* _YOUR OBJECTIVE_:
I'd like the number of lines in the material below that include the word "oder", written with no other text.

* _SOURCE RECORDS_:

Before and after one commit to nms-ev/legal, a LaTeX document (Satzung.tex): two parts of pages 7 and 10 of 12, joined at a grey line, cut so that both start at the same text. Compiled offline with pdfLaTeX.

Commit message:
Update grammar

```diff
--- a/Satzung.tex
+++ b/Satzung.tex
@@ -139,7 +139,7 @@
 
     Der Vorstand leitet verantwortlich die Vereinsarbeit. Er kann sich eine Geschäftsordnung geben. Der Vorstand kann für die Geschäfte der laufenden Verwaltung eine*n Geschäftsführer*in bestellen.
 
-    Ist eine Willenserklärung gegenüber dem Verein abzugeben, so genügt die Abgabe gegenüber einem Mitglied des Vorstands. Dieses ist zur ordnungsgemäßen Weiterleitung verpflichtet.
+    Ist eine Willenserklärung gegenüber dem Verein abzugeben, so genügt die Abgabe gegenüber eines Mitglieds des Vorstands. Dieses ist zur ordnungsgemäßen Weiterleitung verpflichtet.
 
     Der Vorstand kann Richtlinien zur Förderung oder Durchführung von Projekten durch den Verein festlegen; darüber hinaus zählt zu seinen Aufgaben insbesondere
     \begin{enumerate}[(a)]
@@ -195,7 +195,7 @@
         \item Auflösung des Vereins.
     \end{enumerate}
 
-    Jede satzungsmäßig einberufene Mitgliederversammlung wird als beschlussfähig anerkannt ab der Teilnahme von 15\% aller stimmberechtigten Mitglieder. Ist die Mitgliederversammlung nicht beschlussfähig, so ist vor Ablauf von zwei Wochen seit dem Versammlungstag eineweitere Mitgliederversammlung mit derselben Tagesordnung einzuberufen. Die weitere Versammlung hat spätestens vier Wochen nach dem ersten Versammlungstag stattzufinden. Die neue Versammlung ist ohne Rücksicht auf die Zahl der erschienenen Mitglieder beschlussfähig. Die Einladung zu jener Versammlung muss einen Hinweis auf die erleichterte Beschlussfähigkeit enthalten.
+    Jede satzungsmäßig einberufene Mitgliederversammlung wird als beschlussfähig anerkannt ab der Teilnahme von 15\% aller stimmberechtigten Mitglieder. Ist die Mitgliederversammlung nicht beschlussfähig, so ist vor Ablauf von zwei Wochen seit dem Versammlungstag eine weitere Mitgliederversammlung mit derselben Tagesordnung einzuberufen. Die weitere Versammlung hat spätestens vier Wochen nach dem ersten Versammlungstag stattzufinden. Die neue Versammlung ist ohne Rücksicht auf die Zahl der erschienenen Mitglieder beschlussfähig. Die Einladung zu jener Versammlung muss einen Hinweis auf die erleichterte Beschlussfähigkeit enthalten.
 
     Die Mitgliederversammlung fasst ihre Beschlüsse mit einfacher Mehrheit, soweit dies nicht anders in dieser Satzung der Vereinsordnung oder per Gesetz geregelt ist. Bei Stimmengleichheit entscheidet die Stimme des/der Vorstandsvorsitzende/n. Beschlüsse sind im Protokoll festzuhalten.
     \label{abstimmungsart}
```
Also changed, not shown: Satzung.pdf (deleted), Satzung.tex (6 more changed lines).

* _RESPONSE TO THIS TASK_:
2